Facebook will launch a new tool in the UK to combat fraudulent ads that appear on its platforms after reaching a settlement with Martin Lewis, the celebrity consumer finance journalist, who had sued the social media giant for defamation.

Lewis, the founder of MoneySavingExpert.com, sued Facebook last April after more than 1,000 scam ads appeared on the site using his name and image without permission, the Guardian reported.

He has now agreed to drop the lawsuit after Facebook promised to launch its new anti-scam tool in the summer that also will be supported by a dedicated team to handle complaints from users.

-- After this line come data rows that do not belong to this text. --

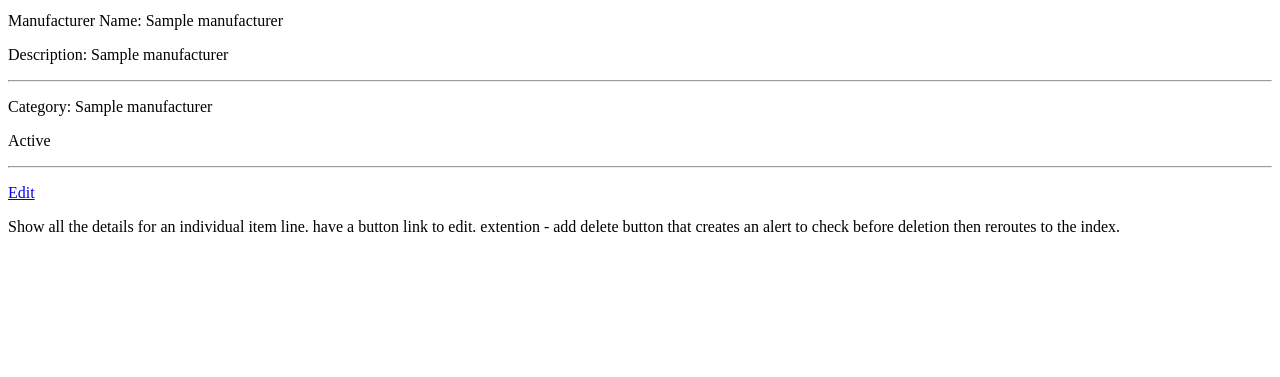
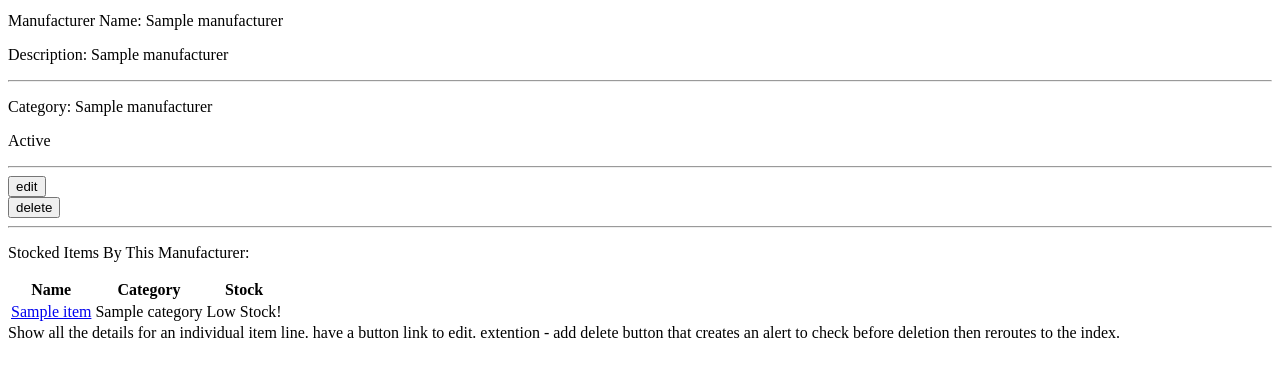
Before and after one commit to Zarecki/fantasy_shop, a Flask app: page /manufacturers/1 in a window 1280 px wide. Shown: the part 217-594 px from the top of the page. Run offline with Flask 2, Linux system fonts and the light colour scheme; a database or web service that is not in the repository returns one stand-in record (values such as "Sample title"); some libraries are stand-ins or nearby versions.

Commit message:
items delete & edit working

```diff
--- a/app/app.py
+++ b/app/app.py
@@ -2,6 +2,10 @@ from flask import Flask, render_template
 
 from controllers.items_controller import items_blueprint
 from controllers.manufacturers_controller import manufacturers_blueprint
+from models.item import Item
+from models.manufacturer import Manufacturer
+import repositories.item_repository as item_repository
+import repositories.manufacturer_repository as manufacturer_repository
 
 app = Flask(__name__)
 
@@ -10,7 +14,13 @@ app.register_blueprint(manufacturers_blueprint)
 
 @app.route('/')
 def home():
-    return render_template('index.html')
+    items = item_repository.select_all()
+    manufacturers = manufacturer_repository.select_all()
+    number_of_items = len(items)
+    number_of_manufacturers = len(manufacturers)
+    total_items = sum(item.stock for item in items)
+    projected_profit = (sum(item.sell_price for item in items) - sum(item.buy_cost for item in items))
+    return render_template('index.html', number_of_items=number_of_items, number_of_manufacturers=number_of_manufacturers, total_items=total_items, projected_profit=projected_profit)
 
 if __name__ == '__main__':
     app.run(debug=True)
--- a/app/controllers/items_controller.py
+++ b/app/controllers/items_controller.py
@@ -19,6 +19,7 @@ def items():
 @items_blueprint.route("/items/<id>")
 def show_item(id):
     item = item_repository.select(id)
+    # pdb.set_trace()
     return render_template("/items/show.html", item=item)
 
 # NEW
@@ -68,7 +69,8 @@ def update_item(id):
     return redirect("/items")
 
 # DELETE
-@items_blueprint.route("/items/<id>/delete")
+@items_blueprint.route("/items/<id>/delete", methods=["POST"])
 def delete_item(id):
-    item_repository.delete(id)
+    # pdb.set_trace()
+    item_repository.delete_item(id)
     return redirect("/items")
--- a/app/controllers/manufacturers_controller.py
+++ b/app/controllers/manufacturers_controller.py
@@ -58,7 +58,7 @@ def update_manufacturer(id):
     return redirect("/manufacturers")
 
 # DELETE
-@manufacturers_blueprint.route("/manufacturers/<id>/delete")
+@manufacturers_blueprint.route("/manufacturers/<id>/delete", methods=["POST"])
 def delete_manufacturer(id):
     manufacturer_repository.delete(id)
     return redirect("/manufacturers")
--- a/app/repositories/item_repository.py
+++ b/app/repositories/item_repository.py
@@ -31,8 +31,9 @@ def select(id):
     sql = "SELECT * FROM items WHERE id = %s"
     values = [id]
     result = run_sql(sql, values)
+    # pdb.set_trace()
     manufacturer = manufacturer_repository.select(result[0][6])
-    item  = Item(result[0][1], result[0][2], result[0][3], result[0][4], result[0][5], manufacturer, result[0][7], result[0][8], result[0][0])
+    item  = Item(result[0][1], result[0][2], result[0][3], result[0][4], result[0][5], manufacturer, result[0][7], result[0][8], result[0][9], result[0][0])
     item.stock_checks()
     return item
 
--- a/app/templates/items/index.html
+++ b/app/templates/items/index.html
@@ -27,6 +27,9 @@
         {% endfor %}
     </table>
 </div>
+<div>
+
+</div>
 
 show a list of all item lines. make a nice table. show name, category, manufacturer.
 have a select of category for filtering? perhaps a new folder for index with the generic index and an index which takes a the select as an input for for/if?
--- a/app/templates/items/new.html
+++ b/app/templates/items/new.html
@@ -26,6 +26,7 @@
     </div>
         <label for="category">Category:</label>
         <select name="category" id="category">
+            <option value="" disabled selected>-- Select a category --</option>
             <option value="Armour">Armour</option>
             <option value="Gemstones">Gemstones</option>
             <option value="Weapons">Weapons</option>
@@ -34,6 +35,7 @@
     <div>
         <label for="manufacturer_name">Manufacturer:</label>
         <select name="manufacturer_name" id="manufacturer_name">
+            <option value="" disabled selected>-- Select a Manufacturer --</option>
             <option value="Lonely Mountain's Lost Halls">Lonely Mountain's Lost Halls</option>
             <option value="Iron Hills Forge">Iron Hills Forge</option>
             <option value="Murkwood's Ironbark Armoury">Murkwood's Ironbark Armoury</option>
--- a/app/templates/manufacturers/edit.html
+++ b/app/templates/manufacturers/edit.html
@@ -14,6 +14,7 @@
     <div>
         <label for="category">Category:</label>
         <select name="category" id="category">
+            <option value="" disabled selected>-- Select a category --</option>
             <option value="Armour">Armour</option>
             <option value="Gemstones">Gemstones</option>
             <option value="Weapons">Weapons</option>
@@ -22,6 +23,7 @@
     <div>
         <label for="active">Active?</label>
         <select name="active" id=active">
+            <option value="" disabled selected>-- Please select --</option>
             <option value=True>Active</option>
             <option value=False>Inactive</option>
         </select>
--- a/app/templates/manufacturers/new.html
+++ b/app/templates/manufacturers/new.html
@@ -14,6 +14,7 @@
     <div>
         <label for="category">Category:</label>
         <select name="category" id="category">
+            <option value="" disabled selected>-- Select a category --</option>
             <option value="Armour">Armour</option>
             <option value="Gemstones">Gemstones</option>
             <option value="Weapons">Weapons</option>
--- a/app/templates/manufacturers/show.html
+++ b/app/templates/manufacturers/show.html
@@ -12,7 +12,36 @@
         <p class="active">Active</p>
     {% endif %}
     <hr>
-    <p><a href="/manufacturers/{{manufacturer.id}}/edit">Edit</a></p>
+    <form action="/items/{{ manufacturer.id }}/edit">
+        <input type="submit" value="edit">
+    </form>
+    <form action="/items/{{ manufacturer.id }}/delete" method="POST">
+        <input type="submit" value="delete" data-confirm="Are you sure to delete this Manufacturer?">
+    </form>
+</div>
+<hr>
+<div>
+    <p>Stocked Items By This Manufacturer:</p>
+    <table>
+        <tr>
+            <th>Name</th>
+            <th>Category</th>
+            <th>Stock</th>
+        </tr>
+        {% for item in items %}
+        <tr>
+            <td><a href="/items/{{ item.id }}">{{ item.name }}</a></td>
+            <td>{{ item.category }}</td>
+            {% if item.sold_out == True %}
+                <td class="sold_out">Sold Out!</td>
+            {% elif item.low_stock == True %}
+                <td class="low_stock">Low Stock!</td>
+            {% else %}
+                <td>{{ item.stock }}</td>
+            {% endif %}
+        </tr>
+        {% endfor %}
+    </table>
 </div>
 
 Show all the details for an individual item line.
```
Also changed, not shown: app/templates/index.html (+14 -5 lines), app/templates/items/edit.html (+5 -3 lines), app/templates/items/show.html (+11 -2 lines).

In addition, Facebook will donate £3m to a scam-prevention charity, whose project Citizens Advice Scams Action (Casa) will launch in May with the aim of identifying and tackling online scams in the UK as well as supporting victims.

Lewis, who had promised that any proceeds from his lawsuit would go to charity, welcomed Facebook’s action and said its £3m donation was far more than he could have won had he succeeded in court.

Speaking at a press conference to highlight the issue, Lewis said: “My aim was to try and reduce and stop the hideous number of scam adverts that had been going on in UK online advertising that have really hurt real people.”

He said thousands of consumers in the UK have been tricked out of their money and that any ad featuring his name or image is “a lie, it’s a scam... I don’t do adverts."

Lewis further warned of a “national epidemic of scams”, which also include finance and phone fraud, but he said he believed Facebook’s new anti-scam tool would achieve “real tangible change”, the Financial Times reported.

Speaking at the same event, Steve Hatch, Facebook’s regional director for northern Europe, said the company would monitor the effectiveness of the new anti-scam tool and then decide whether to roll it out to other markets.

“We don’t allow these ads on our platforms,” he said. “We have a zero tolerance approach to people using these ads on our platform, but we know that zero tolerance doesn’t mean zero occurrence.”

Sourced from Guardian, Financial Times; additional content by WARC staff